• Your task: Show each line from the listing that includes the word "Tailwind".
******
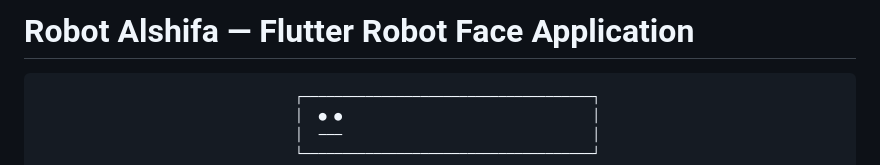
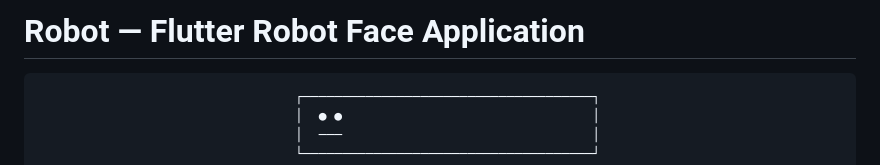
Before and after one commit to Kahabk/robot_face, a Markdown page: README.md, the part around the change. Drawn GitHub-style.

```diff
--- a/README.md
+++ b/README.md
@@ -1,4 +1,4 @@
-# Robot Alshifa — Flutter Robot Face Application
+# Robot  — Flutter Robot Face Application
 
 <div align="center">
 
```
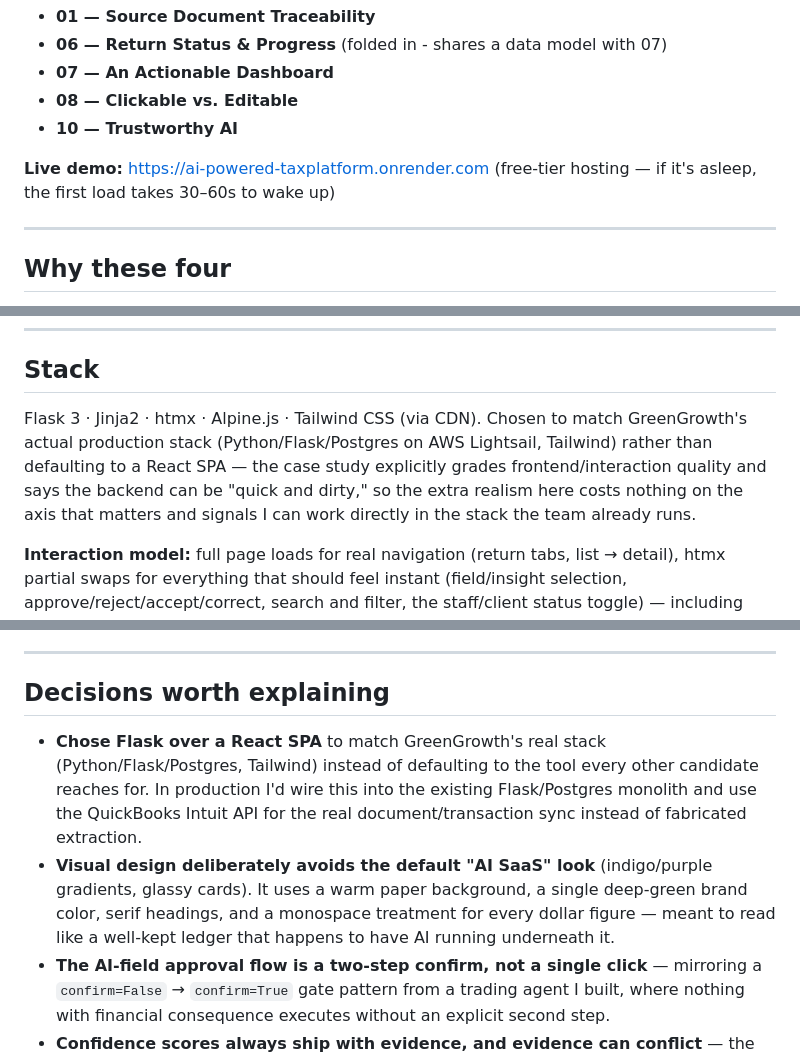
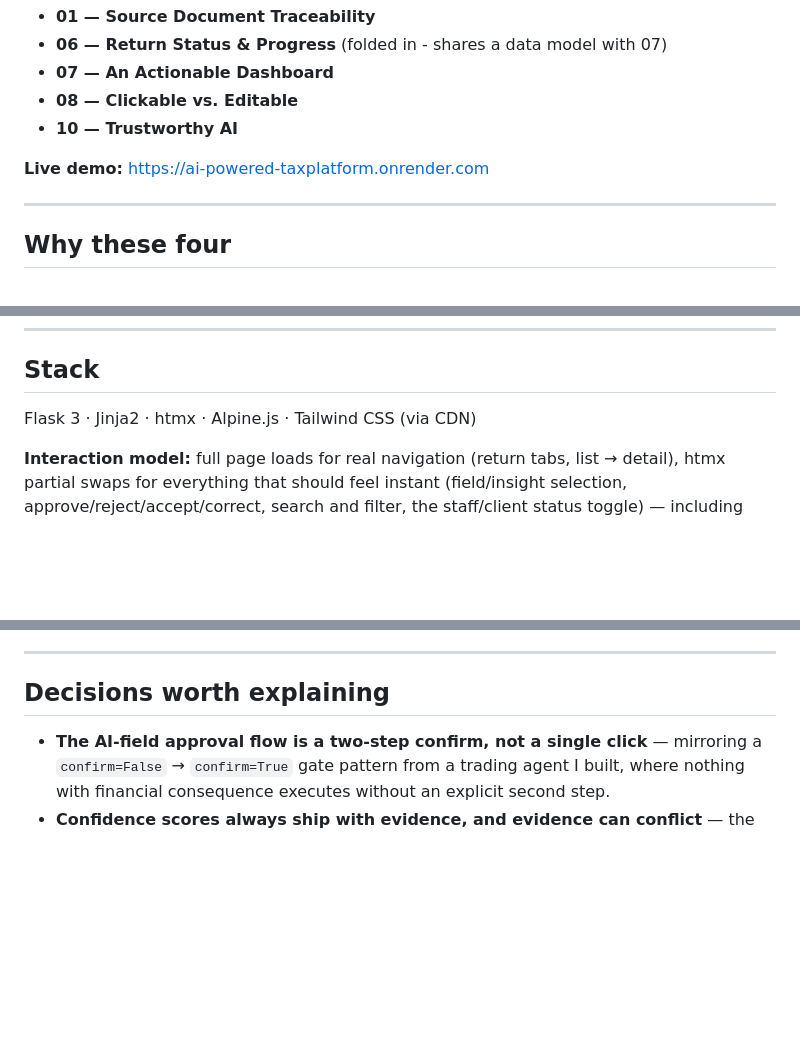
Before and after one commit to shrutipangare/AI-Powered_TaxPlatform, a Markdown page: README.md, 3 parts joined by grey strips. Drawn GitHub-style; blank space fills up the shorter version.

```diff
--- a/README.md
+++ b/README.md
@@ -10,7 +10,6 @@ four of the ten challenges:
 - **10 — Trustworthy AI**
 
 **Live demo:** https://ai-powered-taxplatform.onrender.com
-(free-tier hosting — if it's asleep, the first load takes 30–60s to wake up)
 
 ---
 
@@ -79,12 +78,7 @@ below for why.
 
 ## Stack
 
-Flask 3 · Jinja2 · htmx · Alpine.js · Tailwind CSS (via CDN). Chosen to
-match GreenGrowth's actual production stack (Python/Flask/Postgres on AWS
-Lightsail, Tailwind) rather than defaulting to a React SPA — the case study
-explicitly grades frontend/interaction quality and says the backend can be
-"quick and dirty," so the extra realism here costs nothing on the axis that
-matters and signals I can work directly in the stack the team already runs.
+Flask 3 · Jinja2 · htmx · Alpine.js · Tailwind CSS (via CDN)
 
 **Interaction model:** full page loads for real navigation (return tabs,
 list → detail), htmx partial swaps for everything that should feel instant
@@ -227,16 +221,6 @@ Copy `.env.example` to `.env` and fill it in to enable that feature locally.
 
 ## Decisions worth explaining
 
-- **Chose Flask over a React SPA** to match GreenGrowth's real stack
-  (Python/Flask/Postgres, Tailwind) instead of defaulting to the tool every
-  other candidate reaches for. In production I'd wire this into the
-  existing Flask/Postgres monolith and use the QuickBooks Intuit API for
-  the real document/transaction sync instead of fabricated extraction.
-- **Visual design deliberately avoids the default "AI SaaS" look**
-  (indigo/purple gradients, glassy cards). It uses a warm paper background,
-  a single deep-green brand color, serif headings, and a monospace
-  treatment for every dollar figure — meant to read like a well-kept
-  ledger that happens to have AI running underneath it.
 - **The AI-field approval flow is a two-step confirm, not a single click**
   — mirroring a `confirm=False` → `confirm=True` gate pattern from a
   trading agent I built, where nothing with financial consequence executes
```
******
• Response area:
-Flask 3 · Jinja2 · htmx · Alpine.js · Tailwind CSS (via CDN). Chosen to
-Lightsail, Tailwind) rather than defaulting to a React SPA — the case study
+Flask 3 · Jinja2 · htmx · Alpine.js · Tailwind CSS (via CDN)
-  (Python/Flask/Postgres, Tailwind) instead of defaulting to the tool every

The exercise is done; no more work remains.